It was just a matter of time before these guys got together. All three were first-year Scholar’s Electives students. All three were Science students. All three lived in Elgin Hall. In fact, they were roommates.
So, when Mike Ge, Andrey Petropavloskiy and Max Soltysiak started thinking about a radio show dedicated to science research at Western, it was a no-brainer.
“Over Winter Break, we talked about all the cool science research going on at Western, and we knew Max already had an alternative rock show on the radio,” Ge said. He wrote a proposal to CHRW citing the need to better communicate Western’s scientific discoveries to different members of the Western and London communities.
Flash forward to April when Sound of Science made its radio and Internet debut.
“We decided it would be a fun idea; they (the radio station) liked it. We also received support from Student Success Centre,” Ge continued. “The radio show not only gives us the chance to makes science interesting for everyone, but we also got so much training from the radio station, including interviewing techniques, the sort of questions to ask and how to make it less technical for the listeners.”
The trio has already produced three full-length episodes, having interviewed professors in the areas of Neuroscience, Biology and Psychology on everything from the human brain to artificial intelligence, as well as sat down with undergraduate researches to discuss joint stress and prostate cancer.
“A lot of people don’t realize how much cool research is actually going on here,” said Petropavloskiy, the show’s research reviewer. “If you ask people not in the sciences if they knew Western was one of the leading research centres in the country, a lot of them may not know about it, unless they’re on the inside.”

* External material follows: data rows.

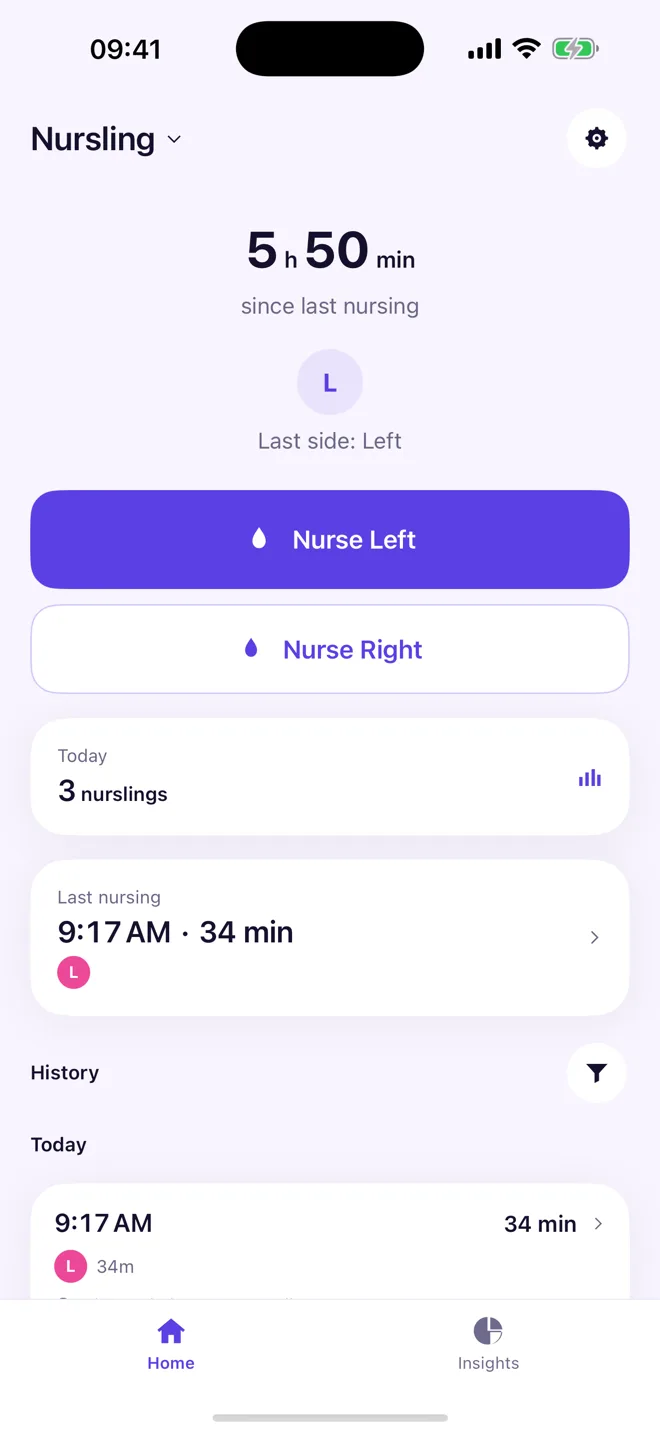
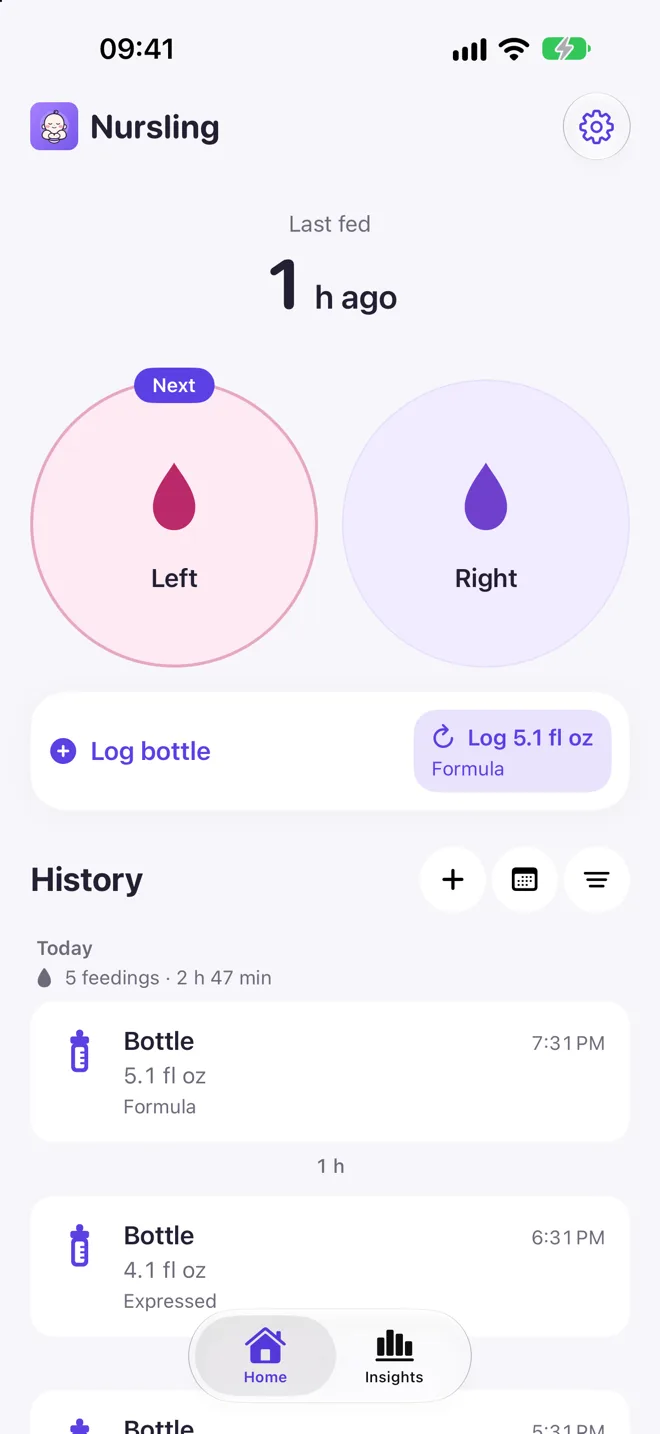
Broaden positioning beyond iOS, add French, refresh Nursling card
Retitle as Software Engineering Lead and generalise the hero, capabilities,
experience and contact copy. Add French (professional) to languages. Show the
current Nursling screenshots plus the iPhone Duo layout on the main page.

diff --git a/src/data/profile.ts b/src/data/profile.ts
@@ -4,7 +4,7 @@
 
 export const profile = {
   name: 'David Ferreira',
-  role: 'Mobile Engineering Lead & iOS Architect',
+  role: 'Software Engineering Lead',
   yearsExperience: '16+',
   location: 'Portugal',
   timezone: 'UTC+0 / UTC+1 (Lisbon)',
@@ -130,6 +130,7 @@ export const community = [
 export const languages = [
   { name: 'Portuguese', level: 'Native' },
   { name: 'English', level: 'Professional' },
+  { name: 'French', level: 'Professional' },
 ];
 
 /** The Person node every page's JSON-LD points at by @id. */
@@ -143,16 +144,15 @@ export const personSchema = {
   image: `${profile.site}/og.png`,
   address: { '@type': 'PostalAddress', addressCountry: 'PT' },
   alumniOf: { '@type': 'CollegeOrUniversity', name: education.school },
-  knowsLanguage: ['pt', 'en'],
+  knowsLanguage: ['pt', 'en', 'fr'],
   knowsAbout: [
-    'iOS development',
-    'Swift',
-    'SwiftUI',
-    'Mobile architecture',
-    'Swift Concurrency',
-    'Real-time systems',
+    'Software engineering',
+    'Software architecture',
     'Engineering leadership',
+    'Mobile development',
+    'Real-time systems',
     'Release management',
+    'AI-assisted development',
   ],
   sameAs: [profile.linkedin, profile.github],
 };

One of the goals for the show – and of science, in general – is to get information to as many people as you can, he added.
“This is a way to show people what science and research at Western is all about,” Petropavloskiy said. “At the same time, it’s allowing us to develop our own skills when it comes to writing and researching.”
Soltysiak, one of the show’s co-hosts along with Ge, said the show has broadened their perspective on Western.
“It gives us access to so many great professors and their research, otherwise we’d never get to meet these people to begin with,” Soltysiak said. “Doing this is fun for us. We were able to ask Mark Daley – a Biology professor and Associate Vice-President (Research) – about artificial intelligence. When are you going to get a chance to do that? It was great to get his views on something like that and how he views the world.”
For interest and convenience, science has been front and centre for the show’s programming up to this point. But Sound of Science wants to broaden its scope going forward to include stories outside of the traditional sciences, such as business, arts and humanities, music and others. They’d also like to encourage and invite other passionate students to help lead the production of individual episodes from their faculty.
“We would love to be able to hit every faculty. There is definitely some research happening in every faculty,” said Soltysiak.
In fact, the next episode, to be aired this fall, will feature a discussion with Juan-Luis Suárez, a professor in both Modern Languages and Literature and Computer Sciences, and newly appointed Associate Vice-President (Research), where he will talk about how synthetic biology has the ability to change our human identity.
TUNE IN, TURN ON
Visit CHRW, chrwradio.ca, or the Sound of Science website, soundofsci.org, to hear past episodes of the program.